Publikation: Beiträge in ZeitschriftenZeitschriftenaufsätzeForschungbegutachtet


  • Dorota Reis
  • Alexander Hart
  • Dirk Lehr
  • Malte Friese

Background: Work-related stress shows steadily increasing prevalence rates and has tangible consequences for individual workers, their organizations, and society as a whole. One mechanism that may help offset the negative outcomes of work-related stress on employees’ well-being is recovery. Recovery refers to the experience of unwinding from one's job when not at work. However, employees who experience high levels of work-related stress and are thus particularly in need of recovery tend to struggle to switch-off. Due to the detrimental effects of this prolonged and sustained mental representation of job stressors, interventions promoting recovery may contribute to improvements in employees' mental health. Methods: In this randomized, waitlist controlled trial, we will investigate the effectiveness of two 6-week online training programs (cognitive behavioral and mindfulness-based). The sample will include employees working at least part-time during regular work hours. Besides the pre-post-follow-up assessments, the trial will include measurement bursts with the goal of examining the underlying mechanisms. We expect that both interventions will reduce work-related perseverative thinking (PT) compared with the waitlist control groups (primary outcome). Also, we expect that both interventions will result in similar improvements, but the underlying mechanisms will differ (process outcomes). In the cognitive-behavioral intervention group, we expect that the main mechanism responsible for lower PT levels will be an increase in recovery experiences across time. In the mindfulness-based group, we expect that the main mechanism responsible for lower PT levels will be an increase in facets of mindfulness across time.

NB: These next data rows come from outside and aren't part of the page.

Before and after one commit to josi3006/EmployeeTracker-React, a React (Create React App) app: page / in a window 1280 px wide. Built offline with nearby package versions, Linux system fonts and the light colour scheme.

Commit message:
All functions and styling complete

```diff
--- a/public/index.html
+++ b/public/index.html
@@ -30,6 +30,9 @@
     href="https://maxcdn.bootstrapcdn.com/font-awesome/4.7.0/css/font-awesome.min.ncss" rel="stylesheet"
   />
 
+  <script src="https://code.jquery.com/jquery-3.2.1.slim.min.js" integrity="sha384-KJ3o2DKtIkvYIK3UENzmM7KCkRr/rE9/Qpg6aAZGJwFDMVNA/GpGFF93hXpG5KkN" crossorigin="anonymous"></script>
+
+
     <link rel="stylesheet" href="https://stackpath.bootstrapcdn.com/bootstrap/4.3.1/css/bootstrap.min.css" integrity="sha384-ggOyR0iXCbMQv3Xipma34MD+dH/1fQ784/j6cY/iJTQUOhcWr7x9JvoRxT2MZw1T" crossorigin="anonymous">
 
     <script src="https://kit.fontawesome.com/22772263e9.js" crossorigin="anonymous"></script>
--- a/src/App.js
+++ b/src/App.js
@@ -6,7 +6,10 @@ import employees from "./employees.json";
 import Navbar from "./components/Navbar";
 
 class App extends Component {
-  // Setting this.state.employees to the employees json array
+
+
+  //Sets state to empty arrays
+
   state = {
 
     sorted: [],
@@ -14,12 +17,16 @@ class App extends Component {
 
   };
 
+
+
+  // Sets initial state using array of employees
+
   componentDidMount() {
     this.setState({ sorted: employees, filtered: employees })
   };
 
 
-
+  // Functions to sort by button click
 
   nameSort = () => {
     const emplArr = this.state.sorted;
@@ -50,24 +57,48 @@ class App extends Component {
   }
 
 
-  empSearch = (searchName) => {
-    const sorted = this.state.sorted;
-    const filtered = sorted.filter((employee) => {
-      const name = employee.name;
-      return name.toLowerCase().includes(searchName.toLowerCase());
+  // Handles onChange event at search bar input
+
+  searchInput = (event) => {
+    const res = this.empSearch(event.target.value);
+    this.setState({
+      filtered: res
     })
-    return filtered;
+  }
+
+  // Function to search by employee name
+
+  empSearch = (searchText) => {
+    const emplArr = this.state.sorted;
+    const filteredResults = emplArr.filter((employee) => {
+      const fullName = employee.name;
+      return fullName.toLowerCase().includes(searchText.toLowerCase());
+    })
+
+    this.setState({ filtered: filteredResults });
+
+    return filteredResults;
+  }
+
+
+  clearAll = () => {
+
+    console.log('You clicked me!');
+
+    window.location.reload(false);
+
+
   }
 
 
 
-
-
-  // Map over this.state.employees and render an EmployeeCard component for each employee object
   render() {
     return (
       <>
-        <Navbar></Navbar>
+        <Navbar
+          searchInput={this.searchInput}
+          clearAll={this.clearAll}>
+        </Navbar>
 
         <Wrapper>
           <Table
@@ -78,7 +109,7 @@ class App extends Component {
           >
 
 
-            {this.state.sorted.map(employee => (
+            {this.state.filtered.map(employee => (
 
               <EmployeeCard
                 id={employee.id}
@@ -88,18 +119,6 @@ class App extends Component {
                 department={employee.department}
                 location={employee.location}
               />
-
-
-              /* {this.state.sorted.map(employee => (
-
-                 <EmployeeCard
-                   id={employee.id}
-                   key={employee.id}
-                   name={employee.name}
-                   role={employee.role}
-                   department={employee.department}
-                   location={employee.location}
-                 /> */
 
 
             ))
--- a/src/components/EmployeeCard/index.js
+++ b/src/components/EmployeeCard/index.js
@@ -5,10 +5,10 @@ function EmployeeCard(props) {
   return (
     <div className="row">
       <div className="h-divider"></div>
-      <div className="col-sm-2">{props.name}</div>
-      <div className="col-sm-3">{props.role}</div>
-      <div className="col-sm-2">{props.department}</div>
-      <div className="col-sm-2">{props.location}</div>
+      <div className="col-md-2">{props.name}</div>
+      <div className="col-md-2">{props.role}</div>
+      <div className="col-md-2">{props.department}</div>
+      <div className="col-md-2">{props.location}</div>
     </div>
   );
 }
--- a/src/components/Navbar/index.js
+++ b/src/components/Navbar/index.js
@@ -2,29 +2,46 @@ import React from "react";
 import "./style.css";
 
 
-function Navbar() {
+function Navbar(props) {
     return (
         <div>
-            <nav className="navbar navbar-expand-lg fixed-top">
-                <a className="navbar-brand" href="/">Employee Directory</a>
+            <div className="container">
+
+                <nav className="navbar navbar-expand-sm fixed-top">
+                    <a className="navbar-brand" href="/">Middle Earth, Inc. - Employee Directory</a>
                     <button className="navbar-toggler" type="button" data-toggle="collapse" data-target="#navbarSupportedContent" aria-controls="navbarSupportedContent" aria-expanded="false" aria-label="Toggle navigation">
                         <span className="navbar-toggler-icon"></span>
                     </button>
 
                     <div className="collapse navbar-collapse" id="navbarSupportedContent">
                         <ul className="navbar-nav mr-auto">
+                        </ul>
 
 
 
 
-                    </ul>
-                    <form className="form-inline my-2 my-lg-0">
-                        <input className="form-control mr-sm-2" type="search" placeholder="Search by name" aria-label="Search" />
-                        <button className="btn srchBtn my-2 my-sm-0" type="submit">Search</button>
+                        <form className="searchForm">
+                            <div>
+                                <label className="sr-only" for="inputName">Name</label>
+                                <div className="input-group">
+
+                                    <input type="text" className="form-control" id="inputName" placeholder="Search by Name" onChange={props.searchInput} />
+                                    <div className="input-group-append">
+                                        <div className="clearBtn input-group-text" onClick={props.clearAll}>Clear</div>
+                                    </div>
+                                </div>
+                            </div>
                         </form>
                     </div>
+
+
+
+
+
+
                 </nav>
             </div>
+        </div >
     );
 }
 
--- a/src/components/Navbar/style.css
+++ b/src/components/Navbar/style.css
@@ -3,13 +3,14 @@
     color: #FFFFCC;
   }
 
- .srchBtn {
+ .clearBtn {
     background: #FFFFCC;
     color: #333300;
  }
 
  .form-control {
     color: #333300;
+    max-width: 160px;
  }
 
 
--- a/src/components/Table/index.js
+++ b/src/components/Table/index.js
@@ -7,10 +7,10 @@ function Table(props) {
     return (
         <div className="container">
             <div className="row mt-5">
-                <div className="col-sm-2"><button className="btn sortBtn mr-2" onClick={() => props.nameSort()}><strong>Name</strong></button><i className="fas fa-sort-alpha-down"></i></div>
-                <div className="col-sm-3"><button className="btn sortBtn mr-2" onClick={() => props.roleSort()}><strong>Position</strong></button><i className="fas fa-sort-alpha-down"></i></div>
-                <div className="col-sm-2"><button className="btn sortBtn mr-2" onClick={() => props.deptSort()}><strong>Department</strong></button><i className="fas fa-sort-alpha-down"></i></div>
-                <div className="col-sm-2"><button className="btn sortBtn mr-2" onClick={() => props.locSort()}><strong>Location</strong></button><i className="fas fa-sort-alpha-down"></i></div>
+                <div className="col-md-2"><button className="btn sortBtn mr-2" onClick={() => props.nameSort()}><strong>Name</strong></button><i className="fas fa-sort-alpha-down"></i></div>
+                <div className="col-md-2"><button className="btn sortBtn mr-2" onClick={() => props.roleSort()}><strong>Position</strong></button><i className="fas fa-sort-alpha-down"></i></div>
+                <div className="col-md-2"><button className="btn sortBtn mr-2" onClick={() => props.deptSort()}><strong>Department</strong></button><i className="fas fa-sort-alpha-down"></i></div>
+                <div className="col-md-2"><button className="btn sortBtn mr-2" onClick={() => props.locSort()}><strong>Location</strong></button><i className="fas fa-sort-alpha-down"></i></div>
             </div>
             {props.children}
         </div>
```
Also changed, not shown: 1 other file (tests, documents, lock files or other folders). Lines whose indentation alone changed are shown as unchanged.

Discussion: In the present study, we will investigate mechanisms underlying assumed changes in work-related PT in great detail. Besides evaluating the overall effectiveness of the two interventions in terms of pre-post-follow-up changes, we will look at the underlying processes at different levels—that is, within days, within weeks, across weeks, and between individuals. Accordingly, our study will offer a fine-grained approach to investigating potential determinants, mediators, and moderators of the processes that may, in the end, be responsible for work-related strain. From a public health perspective, if effective, the online training programs may offer valuable, low-threshold, and low-intensity interventions for a broad range of occupations. Trial registration German Clinical Trials Registration: DRKS00024933. Registered prospectively 7 April 2021.

ZeitschriftBMC psychology
Anzahl der Seiten15
PublikationsstatusErschienen - 02.06.2021